Segment Open
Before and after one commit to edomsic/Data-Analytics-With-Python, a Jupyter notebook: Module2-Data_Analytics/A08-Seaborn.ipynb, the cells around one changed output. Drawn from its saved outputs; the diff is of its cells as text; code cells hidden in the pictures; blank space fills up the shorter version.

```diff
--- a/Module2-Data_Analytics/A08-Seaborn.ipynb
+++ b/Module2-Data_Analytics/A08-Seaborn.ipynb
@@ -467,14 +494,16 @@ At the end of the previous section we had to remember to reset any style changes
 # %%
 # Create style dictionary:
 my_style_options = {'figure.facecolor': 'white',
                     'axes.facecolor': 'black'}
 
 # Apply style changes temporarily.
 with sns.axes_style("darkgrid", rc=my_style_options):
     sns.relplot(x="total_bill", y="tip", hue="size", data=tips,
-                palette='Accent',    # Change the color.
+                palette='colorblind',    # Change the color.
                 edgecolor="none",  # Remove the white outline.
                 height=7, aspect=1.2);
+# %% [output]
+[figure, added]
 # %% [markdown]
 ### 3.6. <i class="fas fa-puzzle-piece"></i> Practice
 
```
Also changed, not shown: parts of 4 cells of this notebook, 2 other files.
Segment Closed
Requirement: What you return must match the records above exactly.

Task result:
Before and after one commit to edomsic/Data-Analytics-With-Python, a Jupyter notebook: Module2-Data_Analytics/A08-Seaborn.ipynb, the cells around one changed output. Drawn from its saved outputs; the diff is of its cells as text; code cells hidden in the pictures; blank space fills up the shorter version.

```diff
--- a/Module2-Data_Analytics/A08-Seaborn.ipynb
+++ b/Module2-Data_Analytics/A08-Seaborn.ipynb
@@ -467,14 +494,16 @@ At the end of the previous section we had to remember to reset any style changes
 # %%
 # Create style dictionary:
 my_style_options = {'figure.facecolor': 'white',
                     'axes.facecolor': 'black'}
 
 # Apply style changes temporarily.
 with sns.axes_style("darkgrid", rc=my_style_options):
     sns.relplot(x="total_bill", y="tip", hue="size", data=tips,
-                palette='Accent',    # Change the color.
+                palette='colorblind',    # Change the color.
                 edgecolor="none",  # Remove the white outline.
                 height=7, aspect=1.2);
+# %% [output]
+[figure, added]
 # %% [markdown]
 ### 3.6. <i class="fas fa-puzzle-piece"></i> Practice
 
```
Also changed, not shown: parts of 4 cells of this notebook, 2 other files.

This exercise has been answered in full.